By Stevie Kernick, owner emeritus and account manager
What would you do if … a board member consistently missed monthly board calls?
It seems like a no-brainer, right. You have a policy, whether it’s found in the bylaws, P&P Manual or the association’s Operating Rules, which clearly states that “after three unexcused absences from board meetings, the director will be replaced,” or something to that effect. The policy is straightforward, fair and reasonable – everyone agrees on that. However, putting the written policy into an actionable item makes most board members squirmy.
As the chief staff executive, you are more removed from the personal relationship and you might offer to “make the call” since emails to this recalcitrant board member have gone unanswered during previous attempts to make contact and determine the reason for these unexplained absences. Has the board member’s workload gotten out of control? Are there health issues or personal family problems involved? After all, if there are legitimate reasons for these absences, no one really wants to withdraw support from a colleague, a friend.

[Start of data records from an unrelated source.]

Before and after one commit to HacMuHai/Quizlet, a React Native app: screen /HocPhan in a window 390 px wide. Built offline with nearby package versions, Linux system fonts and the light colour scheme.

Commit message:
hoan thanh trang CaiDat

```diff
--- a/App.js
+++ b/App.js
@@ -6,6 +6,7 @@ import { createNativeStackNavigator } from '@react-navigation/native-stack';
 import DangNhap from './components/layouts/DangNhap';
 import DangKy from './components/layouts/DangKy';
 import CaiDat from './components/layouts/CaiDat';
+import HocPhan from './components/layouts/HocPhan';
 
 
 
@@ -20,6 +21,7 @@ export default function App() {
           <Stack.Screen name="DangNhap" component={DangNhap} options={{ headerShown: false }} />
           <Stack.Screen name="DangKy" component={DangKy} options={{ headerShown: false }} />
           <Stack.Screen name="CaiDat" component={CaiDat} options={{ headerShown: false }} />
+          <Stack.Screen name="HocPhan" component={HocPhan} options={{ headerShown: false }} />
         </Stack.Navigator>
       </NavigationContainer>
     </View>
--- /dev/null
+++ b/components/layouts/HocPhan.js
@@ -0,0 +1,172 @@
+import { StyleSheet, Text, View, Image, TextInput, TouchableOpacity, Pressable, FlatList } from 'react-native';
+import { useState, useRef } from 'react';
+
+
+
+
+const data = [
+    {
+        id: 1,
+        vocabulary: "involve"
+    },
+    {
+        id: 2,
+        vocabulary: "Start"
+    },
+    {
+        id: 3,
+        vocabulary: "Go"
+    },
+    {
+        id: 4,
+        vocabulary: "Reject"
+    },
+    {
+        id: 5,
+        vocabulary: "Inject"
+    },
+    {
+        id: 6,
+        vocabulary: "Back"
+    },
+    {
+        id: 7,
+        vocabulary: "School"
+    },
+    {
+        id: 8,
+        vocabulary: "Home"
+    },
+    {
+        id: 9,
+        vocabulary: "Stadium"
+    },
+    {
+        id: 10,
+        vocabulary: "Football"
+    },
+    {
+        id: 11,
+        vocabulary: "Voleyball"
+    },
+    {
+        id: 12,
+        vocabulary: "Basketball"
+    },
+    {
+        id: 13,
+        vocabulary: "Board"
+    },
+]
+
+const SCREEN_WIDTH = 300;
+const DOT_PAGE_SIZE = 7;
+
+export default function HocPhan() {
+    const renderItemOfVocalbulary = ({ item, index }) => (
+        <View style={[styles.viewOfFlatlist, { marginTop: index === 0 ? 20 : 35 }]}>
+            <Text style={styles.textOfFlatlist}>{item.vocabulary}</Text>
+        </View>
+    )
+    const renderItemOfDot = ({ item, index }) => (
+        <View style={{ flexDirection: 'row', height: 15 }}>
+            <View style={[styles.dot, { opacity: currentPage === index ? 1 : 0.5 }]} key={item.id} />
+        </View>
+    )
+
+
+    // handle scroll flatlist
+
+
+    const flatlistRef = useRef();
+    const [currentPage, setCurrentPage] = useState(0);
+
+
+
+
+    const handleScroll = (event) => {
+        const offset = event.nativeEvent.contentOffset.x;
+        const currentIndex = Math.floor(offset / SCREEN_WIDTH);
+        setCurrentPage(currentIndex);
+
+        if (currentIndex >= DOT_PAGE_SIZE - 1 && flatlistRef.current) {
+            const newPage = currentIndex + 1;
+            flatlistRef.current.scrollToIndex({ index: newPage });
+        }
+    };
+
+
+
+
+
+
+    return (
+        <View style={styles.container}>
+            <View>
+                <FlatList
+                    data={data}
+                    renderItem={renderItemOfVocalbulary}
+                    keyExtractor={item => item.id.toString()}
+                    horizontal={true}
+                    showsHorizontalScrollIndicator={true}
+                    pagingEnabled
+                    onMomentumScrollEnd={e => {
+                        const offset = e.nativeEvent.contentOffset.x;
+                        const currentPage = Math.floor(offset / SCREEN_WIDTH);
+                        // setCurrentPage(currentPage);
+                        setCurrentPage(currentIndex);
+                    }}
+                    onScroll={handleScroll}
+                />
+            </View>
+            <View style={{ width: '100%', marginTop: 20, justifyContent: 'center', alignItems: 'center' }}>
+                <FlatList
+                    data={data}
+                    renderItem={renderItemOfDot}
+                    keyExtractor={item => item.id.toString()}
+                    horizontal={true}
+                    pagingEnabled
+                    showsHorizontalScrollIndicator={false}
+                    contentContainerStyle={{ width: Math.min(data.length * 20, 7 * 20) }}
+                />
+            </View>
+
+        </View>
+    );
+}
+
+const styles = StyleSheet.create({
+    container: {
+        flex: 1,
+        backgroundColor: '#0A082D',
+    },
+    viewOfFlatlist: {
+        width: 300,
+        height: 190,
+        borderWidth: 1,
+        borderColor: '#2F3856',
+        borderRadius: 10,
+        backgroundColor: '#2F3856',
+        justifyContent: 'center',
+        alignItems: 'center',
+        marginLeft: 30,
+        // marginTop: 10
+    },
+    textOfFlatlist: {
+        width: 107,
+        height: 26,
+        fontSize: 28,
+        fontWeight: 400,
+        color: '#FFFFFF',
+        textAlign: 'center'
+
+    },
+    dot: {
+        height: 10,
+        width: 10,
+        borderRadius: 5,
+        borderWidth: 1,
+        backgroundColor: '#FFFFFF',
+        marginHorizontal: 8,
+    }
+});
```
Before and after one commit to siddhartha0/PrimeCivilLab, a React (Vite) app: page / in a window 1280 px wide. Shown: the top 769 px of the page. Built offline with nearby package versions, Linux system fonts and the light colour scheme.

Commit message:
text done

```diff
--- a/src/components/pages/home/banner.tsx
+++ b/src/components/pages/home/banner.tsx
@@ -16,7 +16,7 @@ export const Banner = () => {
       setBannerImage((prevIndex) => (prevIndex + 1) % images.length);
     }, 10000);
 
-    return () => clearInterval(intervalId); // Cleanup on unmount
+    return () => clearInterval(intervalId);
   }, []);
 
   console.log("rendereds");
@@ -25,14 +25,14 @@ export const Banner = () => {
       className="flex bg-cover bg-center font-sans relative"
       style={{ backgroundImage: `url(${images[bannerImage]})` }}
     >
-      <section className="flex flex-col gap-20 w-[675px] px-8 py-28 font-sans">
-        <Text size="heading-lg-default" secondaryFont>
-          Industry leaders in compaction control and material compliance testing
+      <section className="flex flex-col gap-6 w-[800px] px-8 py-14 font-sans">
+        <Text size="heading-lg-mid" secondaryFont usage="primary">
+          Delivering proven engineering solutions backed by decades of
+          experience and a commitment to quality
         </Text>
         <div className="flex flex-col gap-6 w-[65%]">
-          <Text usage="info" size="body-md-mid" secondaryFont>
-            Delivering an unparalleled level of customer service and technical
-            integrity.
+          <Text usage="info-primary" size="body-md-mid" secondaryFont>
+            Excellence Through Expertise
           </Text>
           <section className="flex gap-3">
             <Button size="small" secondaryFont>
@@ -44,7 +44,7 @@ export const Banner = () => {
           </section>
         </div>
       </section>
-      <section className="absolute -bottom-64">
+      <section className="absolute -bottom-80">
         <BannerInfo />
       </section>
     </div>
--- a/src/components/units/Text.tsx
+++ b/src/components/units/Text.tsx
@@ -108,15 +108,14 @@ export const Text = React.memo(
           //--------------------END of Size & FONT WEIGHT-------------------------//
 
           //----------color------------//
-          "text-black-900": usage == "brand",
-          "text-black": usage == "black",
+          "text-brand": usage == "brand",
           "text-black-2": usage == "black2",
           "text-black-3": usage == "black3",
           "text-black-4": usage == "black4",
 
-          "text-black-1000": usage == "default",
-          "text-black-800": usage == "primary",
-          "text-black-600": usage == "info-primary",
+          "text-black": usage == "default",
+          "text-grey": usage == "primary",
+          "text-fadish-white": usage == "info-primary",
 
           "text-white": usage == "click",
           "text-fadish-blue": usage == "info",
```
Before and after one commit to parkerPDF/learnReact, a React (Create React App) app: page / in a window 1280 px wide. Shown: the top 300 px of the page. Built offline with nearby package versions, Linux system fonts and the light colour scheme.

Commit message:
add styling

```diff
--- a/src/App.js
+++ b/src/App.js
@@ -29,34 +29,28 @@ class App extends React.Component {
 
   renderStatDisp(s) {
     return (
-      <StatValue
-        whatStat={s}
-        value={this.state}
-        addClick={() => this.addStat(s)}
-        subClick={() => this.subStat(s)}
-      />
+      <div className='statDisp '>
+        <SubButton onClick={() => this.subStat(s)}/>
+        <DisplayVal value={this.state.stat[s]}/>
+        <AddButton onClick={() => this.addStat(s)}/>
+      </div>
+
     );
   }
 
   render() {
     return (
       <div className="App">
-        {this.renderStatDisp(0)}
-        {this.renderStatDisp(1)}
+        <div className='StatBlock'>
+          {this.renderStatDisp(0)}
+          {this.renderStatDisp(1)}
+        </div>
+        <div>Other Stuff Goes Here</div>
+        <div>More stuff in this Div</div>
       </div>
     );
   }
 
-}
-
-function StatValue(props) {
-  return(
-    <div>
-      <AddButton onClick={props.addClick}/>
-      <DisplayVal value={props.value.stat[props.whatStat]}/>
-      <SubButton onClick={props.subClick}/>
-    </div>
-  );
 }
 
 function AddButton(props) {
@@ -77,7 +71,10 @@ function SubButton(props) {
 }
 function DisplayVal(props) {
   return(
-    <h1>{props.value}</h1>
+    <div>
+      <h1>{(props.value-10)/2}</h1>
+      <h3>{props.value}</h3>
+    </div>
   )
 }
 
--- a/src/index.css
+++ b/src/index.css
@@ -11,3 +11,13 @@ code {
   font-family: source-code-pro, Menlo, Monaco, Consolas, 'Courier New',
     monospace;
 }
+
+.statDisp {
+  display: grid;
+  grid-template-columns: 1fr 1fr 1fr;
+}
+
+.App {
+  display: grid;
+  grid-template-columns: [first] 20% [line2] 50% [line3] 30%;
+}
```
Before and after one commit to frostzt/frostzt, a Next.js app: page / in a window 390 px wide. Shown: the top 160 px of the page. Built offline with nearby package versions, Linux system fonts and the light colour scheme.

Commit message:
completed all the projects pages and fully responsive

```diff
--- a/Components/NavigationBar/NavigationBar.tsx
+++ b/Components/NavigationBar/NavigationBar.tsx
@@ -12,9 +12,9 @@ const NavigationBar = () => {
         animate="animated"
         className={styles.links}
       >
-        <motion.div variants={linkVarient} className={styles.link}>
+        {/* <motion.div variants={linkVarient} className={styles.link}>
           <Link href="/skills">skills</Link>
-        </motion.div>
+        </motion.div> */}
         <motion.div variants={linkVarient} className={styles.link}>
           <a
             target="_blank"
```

Even after your best efforts, emails still go unanswered and voicemails are not returned. Finally, after four months of discussion, debate and hand-wringing among board members, the president takes responsibility for a final phone call, followed by written notification. The remaining months of the board member’s term are nullified and a replacement is named.
I ask myself, “What took so long? The policy is clear.” Thinking more deeply about this, I realized that each of my volunteer board members can foresee a situation where they might not be able to fulfill their role as a director and, therefore, see themselves in this individual. This fellow board member is, at the least, a professional colleague and, most likely, has become a friend. Pulling the trigger on someone else is tantamount to pulling the trigger on themselves.
I have worked with boards for more than three decades and can count on one hand the number of times a board member was asked to resign, much less told they have been terminated.
What could I have done to help that board through this difficult process? I could have sounded the alarms earlier, as soon as two consecutive board meetings were missed without explanation. I could have contacted the absent board member sooner to bring the problem to the forefront. A good old-fashioned letter is still a form of communication when emails and voicemails go unreturned. I could have coached my executive board with different methods to use to help the board member recommit.
Despite the lengthy process involved in removing this director from the board, I remain thankful to work with a compassionate and selfless group of people who value the contributions that each member can bring to the board and care about the well-being of their fellow directors while seeking to sustain the continuity of their leadership.